Fish Identification: Smallmouth Bass

Smallmouth Bass

Characteristics: A smallmouth bass is a close cousin of the largemouth bass. However, unlike the largemouth bass, smallmouth bass are usually a little more brownish greenish in color and they have vertical bands along their sides not a large long black band like the largemouth bass. Again, like the largemouth bass they can range from a pale brownish green to a darker brownish green based on their environment and their food source. One of the best ways to differentiate a smallmouth vs. largemouth is that in a smallmouth the upper jaw will not extend beyond its eye, when its mouth is closed. They can range in size, but a fully grown smallmouth can be anywhere from 10-20 inches long from head to tail and can be 1-6 pounds.

How to handle: Smallmouth bass are a great fighting fish. For their size they are one of the most exciting fish to catch. When they hammer your bait during their feeding season you will know that you have a fighter on your line. As you reel them in they will usually come up to the surface and jump out of the water, making for a very exciting fight. In terms of actually handling them once you get them in the boat or to shore, the can be handled the exact same way as a largemouth bass.
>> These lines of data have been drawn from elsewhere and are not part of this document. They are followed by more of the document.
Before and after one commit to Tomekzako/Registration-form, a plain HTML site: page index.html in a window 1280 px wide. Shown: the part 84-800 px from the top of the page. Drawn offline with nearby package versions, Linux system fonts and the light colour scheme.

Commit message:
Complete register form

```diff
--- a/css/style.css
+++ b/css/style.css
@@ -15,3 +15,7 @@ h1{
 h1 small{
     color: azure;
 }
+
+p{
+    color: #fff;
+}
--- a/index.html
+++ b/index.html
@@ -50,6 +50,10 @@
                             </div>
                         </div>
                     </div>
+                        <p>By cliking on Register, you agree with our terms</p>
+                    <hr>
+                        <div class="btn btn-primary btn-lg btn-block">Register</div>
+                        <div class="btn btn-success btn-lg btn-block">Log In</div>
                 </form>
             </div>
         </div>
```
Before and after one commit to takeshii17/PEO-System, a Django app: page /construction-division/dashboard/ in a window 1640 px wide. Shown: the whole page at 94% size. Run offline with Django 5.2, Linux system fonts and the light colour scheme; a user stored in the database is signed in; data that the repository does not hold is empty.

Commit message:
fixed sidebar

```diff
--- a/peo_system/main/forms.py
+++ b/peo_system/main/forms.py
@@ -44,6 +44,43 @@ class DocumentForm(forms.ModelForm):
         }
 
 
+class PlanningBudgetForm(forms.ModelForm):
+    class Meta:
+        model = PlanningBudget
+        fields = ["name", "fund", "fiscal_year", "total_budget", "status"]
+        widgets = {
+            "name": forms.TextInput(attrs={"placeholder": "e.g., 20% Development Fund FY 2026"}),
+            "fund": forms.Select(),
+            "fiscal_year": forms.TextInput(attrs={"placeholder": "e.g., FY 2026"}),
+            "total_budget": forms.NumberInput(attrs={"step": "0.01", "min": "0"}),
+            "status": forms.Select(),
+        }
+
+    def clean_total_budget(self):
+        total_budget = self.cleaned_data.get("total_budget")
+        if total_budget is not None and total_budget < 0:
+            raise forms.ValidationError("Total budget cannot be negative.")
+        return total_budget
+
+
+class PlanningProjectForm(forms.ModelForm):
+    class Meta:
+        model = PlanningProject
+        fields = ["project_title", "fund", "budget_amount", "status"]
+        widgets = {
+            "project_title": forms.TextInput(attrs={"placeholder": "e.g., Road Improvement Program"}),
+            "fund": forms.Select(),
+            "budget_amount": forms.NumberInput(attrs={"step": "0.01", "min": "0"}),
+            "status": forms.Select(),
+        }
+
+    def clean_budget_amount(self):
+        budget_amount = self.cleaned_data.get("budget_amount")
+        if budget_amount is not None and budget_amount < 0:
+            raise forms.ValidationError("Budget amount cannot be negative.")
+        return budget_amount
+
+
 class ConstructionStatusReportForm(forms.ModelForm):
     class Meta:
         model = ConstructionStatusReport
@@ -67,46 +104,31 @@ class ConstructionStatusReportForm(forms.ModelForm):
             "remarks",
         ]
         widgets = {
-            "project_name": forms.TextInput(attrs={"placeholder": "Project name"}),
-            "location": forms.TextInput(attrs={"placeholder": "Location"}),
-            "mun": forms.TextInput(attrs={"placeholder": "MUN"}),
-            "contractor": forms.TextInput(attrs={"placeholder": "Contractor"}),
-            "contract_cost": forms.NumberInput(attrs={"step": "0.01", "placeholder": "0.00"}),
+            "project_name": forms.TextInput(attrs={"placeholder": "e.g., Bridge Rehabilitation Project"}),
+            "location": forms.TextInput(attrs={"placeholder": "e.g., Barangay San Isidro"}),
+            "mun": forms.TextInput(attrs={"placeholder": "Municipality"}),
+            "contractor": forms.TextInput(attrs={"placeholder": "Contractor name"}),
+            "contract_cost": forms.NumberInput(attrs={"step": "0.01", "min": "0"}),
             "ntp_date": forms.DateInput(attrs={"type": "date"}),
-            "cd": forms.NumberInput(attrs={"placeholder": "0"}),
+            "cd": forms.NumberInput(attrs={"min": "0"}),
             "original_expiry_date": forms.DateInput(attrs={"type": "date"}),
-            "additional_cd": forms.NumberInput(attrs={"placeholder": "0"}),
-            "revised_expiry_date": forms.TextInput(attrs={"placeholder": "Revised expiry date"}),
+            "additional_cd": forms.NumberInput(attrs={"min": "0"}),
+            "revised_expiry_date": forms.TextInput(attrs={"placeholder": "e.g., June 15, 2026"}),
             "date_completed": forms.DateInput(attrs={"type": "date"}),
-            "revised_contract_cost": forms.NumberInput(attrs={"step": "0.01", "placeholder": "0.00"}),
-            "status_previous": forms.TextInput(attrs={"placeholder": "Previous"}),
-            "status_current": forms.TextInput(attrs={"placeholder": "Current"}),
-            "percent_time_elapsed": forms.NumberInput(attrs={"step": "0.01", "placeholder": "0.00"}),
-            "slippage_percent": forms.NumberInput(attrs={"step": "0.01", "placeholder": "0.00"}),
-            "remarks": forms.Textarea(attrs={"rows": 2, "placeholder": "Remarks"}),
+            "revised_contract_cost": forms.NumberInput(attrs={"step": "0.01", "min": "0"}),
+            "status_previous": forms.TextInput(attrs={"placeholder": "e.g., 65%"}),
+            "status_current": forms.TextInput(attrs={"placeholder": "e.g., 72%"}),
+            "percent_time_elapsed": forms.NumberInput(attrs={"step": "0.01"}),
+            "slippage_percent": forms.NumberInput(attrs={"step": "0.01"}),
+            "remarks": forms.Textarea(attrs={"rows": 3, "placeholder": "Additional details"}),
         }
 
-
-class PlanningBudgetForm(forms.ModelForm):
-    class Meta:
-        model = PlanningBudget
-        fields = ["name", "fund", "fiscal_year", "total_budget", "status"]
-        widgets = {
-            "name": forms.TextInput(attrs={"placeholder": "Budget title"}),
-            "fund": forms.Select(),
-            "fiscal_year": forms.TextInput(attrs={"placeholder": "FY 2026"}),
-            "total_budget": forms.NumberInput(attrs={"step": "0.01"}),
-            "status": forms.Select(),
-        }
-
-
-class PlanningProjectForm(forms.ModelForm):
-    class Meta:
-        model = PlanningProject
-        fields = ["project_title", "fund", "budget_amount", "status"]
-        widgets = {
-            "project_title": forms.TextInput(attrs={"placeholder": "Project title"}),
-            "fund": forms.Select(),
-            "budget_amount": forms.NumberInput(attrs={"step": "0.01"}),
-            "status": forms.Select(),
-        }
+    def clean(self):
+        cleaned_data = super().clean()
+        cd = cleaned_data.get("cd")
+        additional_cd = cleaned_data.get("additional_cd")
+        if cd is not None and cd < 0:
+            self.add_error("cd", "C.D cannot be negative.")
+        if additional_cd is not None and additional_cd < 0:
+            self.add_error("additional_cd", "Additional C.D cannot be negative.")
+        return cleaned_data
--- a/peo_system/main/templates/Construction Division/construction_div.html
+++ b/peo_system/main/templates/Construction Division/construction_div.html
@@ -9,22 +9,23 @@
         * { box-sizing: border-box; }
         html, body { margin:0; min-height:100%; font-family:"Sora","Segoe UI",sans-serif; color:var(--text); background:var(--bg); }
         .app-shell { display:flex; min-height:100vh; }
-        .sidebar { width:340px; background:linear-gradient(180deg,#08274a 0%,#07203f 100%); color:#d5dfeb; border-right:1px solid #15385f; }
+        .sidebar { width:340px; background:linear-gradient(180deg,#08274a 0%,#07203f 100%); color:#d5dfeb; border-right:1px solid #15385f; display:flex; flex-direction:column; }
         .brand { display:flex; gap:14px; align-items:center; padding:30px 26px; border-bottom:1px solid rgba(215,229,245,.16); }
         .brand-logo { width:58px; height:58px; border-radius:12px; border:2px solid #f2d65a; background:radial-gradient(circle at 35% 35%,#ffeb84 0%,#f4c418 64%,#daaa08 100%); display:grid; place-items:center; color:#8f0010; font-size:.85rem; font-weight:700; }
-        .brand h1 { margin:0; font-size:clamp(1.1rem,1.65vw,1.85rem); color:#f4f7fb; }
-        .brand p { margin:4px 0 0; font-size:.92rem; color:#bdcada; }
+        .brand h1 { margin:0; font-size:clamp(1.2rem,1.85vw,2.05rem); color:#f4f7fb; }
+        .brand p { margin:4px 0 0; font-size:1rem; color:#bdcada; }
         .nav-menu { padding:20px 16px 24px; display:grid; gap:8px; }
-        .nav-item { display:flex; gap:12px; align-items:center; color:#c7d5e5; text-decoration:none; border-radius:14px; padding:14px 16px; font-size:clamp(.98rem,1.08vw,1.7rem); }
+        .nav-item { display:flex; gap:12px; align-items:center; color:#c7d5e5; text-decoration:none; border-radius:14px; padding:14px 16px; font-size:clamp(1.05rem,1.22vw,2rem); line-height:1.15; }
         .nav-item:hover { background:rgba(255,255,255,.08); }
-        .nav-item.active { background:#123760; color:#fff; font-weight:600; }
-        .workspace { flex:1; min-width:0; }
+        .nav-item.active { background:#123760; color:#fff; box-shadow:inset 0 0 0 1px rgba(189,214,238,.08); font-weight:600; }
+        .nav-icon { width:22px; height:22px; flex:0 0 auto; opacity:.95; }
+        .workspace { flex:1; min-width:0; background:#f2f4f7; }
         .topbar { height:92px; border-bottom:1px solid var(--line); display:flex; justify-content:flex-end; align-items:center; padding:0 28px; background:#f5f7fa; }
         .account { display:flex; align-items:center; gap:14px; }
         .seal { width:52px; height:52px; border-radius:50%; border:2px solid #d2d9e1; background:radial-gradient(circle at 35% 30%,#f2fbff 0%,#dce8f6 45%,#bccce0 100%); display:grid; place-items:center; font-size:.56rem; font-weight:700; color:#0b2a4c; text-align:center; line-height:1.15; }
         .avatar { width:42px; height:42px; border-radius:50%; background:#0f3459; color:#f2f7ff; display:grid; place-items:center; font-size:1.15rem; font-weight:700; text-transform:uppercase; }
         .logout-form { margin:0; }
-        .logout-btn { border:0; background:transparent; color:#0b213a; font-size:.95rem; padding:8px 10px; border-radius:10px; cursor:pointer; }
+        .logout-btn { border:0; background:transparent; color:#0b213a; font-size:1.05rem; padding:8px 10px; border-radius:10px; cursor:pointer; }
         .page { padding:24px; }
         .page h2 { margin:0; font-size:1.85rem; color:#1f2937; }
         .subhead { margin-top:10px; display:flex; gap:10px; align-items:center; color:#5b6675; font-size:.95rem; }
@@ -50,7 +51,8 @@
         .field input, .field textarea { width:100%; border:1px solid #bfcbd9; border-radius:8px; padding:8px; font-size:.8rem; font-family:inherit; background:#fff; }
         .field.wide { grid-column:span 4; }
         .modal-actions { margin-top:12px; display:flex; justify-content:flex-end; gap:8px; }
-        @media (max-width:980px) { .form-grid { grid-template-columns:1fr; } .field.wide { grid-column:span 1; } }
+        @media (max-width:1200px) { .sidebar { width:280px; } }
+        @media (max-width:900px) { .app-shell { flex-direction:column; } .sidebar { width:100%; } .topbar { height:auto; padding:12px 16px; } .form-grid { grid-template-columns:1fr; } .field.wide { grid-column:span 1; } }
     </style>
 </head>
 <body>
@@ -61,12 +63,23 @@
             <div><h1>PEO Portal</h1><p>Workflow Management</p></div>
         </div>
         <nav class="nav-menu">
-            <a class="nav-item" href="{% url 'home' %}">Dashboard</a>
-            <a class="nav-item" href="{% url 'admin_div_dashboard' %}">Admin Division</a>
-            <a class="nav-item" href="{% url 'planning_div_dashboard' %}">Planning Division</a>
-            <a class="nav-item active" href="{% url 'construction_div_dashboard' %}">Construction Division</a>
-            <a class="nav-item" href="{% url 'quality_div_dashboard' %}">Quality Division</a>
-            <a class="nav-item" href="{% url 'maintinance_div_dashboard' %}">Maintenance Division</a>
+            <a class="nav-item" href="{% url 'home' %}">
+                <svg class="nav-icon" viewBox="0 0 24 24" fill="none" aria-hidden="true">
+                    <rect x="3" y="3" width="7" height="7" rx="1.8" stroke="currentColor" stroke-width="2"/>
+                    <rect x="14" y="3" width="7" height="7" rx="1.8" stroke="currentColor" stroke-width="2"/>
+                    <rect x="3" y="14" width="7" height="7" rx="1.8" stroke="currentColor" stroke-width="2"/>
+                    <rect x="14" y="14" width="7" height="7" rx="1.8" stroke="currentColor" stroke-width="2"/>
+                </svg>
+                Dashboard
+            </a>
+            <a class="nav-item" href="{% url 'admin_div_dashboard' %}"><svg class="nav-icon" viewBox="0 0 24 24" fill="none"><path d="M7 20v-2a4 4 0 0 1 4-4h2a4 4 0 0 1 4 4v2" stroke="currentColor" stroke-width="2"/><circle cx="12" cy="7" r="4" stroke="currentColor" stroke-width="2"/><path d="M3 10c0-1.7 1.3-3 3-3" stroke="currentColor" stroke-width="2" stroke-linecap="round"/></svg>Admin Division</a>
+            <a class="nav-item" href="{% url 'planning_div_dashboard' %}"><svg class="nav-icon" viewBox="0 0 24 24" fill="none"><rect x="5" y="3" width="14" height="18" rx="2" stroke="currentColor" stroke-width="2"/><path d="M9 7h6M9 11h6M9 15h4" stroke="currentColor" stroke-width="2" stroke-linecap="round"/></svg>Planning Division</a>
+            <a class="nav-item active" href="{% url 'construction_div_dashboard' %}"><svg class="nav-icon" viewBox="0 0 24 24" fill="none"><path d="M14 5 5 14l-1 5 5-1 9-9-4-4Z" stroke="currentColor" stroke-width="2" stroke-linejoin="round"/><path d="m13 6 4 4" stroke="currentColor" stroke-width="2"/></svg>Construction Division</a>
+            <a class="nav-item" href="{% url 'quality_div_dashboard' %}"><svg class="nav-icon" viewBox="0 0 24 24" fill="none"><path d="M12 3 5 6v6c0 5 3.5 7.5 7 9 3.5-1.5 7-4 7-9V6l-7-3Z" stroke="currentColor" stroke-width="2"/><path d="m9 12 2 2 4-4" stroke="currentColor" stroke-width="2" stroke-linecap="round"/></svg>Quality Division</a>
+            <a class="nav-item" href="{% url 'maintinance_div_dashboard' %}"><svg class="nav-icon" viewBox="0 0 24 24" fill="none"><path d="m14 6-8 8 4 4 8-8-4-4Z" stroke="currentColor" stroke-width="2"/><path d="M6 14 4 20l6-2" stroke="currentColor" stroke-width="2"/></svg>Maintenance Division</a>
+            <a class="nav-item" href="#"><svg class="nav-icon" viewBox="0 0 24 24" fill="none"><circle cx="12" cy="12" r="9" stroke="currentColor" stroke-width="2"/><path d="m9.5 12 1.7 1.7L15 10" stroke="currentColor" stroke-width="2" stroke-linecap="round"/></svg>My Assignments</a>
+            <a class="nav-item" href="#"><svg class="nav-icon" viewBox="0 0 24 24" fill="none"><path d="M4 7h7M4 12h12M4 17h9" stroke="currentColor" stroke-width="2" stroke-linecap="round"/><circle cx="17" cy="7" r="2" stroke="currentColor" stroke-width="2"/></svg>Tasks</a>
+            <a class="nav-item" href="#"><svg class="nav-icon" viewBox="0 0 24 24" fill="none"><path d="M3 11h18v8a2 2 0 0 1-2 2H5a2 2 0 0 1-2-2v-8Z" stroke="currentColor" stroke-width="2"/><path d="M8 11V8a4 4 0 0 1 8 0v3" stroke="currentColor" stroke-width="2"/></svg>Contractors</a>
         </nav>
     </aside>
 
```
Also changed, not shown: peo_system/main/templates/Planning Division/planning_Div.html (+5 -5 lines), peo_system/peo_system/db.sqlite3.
They too do not have sharp teeth so you can easily pull your bait/hooks out of their mouth without the need for pliers. Again, be mindful of their fins as they can jab you in the finger. When you do have them in your hand make sure you hold them securely as they will continue their fight even when they are out of the water.

Where to find them: Smallmouth bass may be a close cousin of the largemouth bass, but they live in different waters. They prefer to hang out in deeper waters, streams, and rivers. Usually a rocky or sandy bottom of a lake will yield these little fighters and even sometimes they will seek shelter in amongst the structure of fallen trees. They prefer very clear and clean waters so if you catch one it is usually a good indication that the water you are fishing is very clean. Just like the largemouth bass their season is usually early summer to late fall. Check your local regulations to find out when smallmouth bass season is open in your neck of the woods.

How to catch them: Since they are similar to largemouth bass they will go after similar food sources. However, as they tend to live in deeper water top water lures are not very effective for these guys. The best method to catch them is by using a crank bait, spinner bait, or tubes and jigs that you bounce in and around the bottom of a lake. In recent years many fishermen are using tubes as their go to bait in the Great Lakes region to catch monster smallmouth bass. The reason behind this is due to the invasive species of the goby. Fishermen will usually match a tube that is similar in color and size to a goby and will just jig that off the side of their boat to target the smallmouth bass. This is one instance where the introduction of the goby has seen the native species of the smallmouth boom. Gobies help clean up the water but in doing so they also ingest a lot of pollution and in turn when the smallmouth bass eat them they too ingest this pollution. So it is not necessarily a win win situation for us anglers, but do yourself a favor and definitely get out there and try to land one of these monsters.

Smallmouth Bass

Smallmouth Bass #2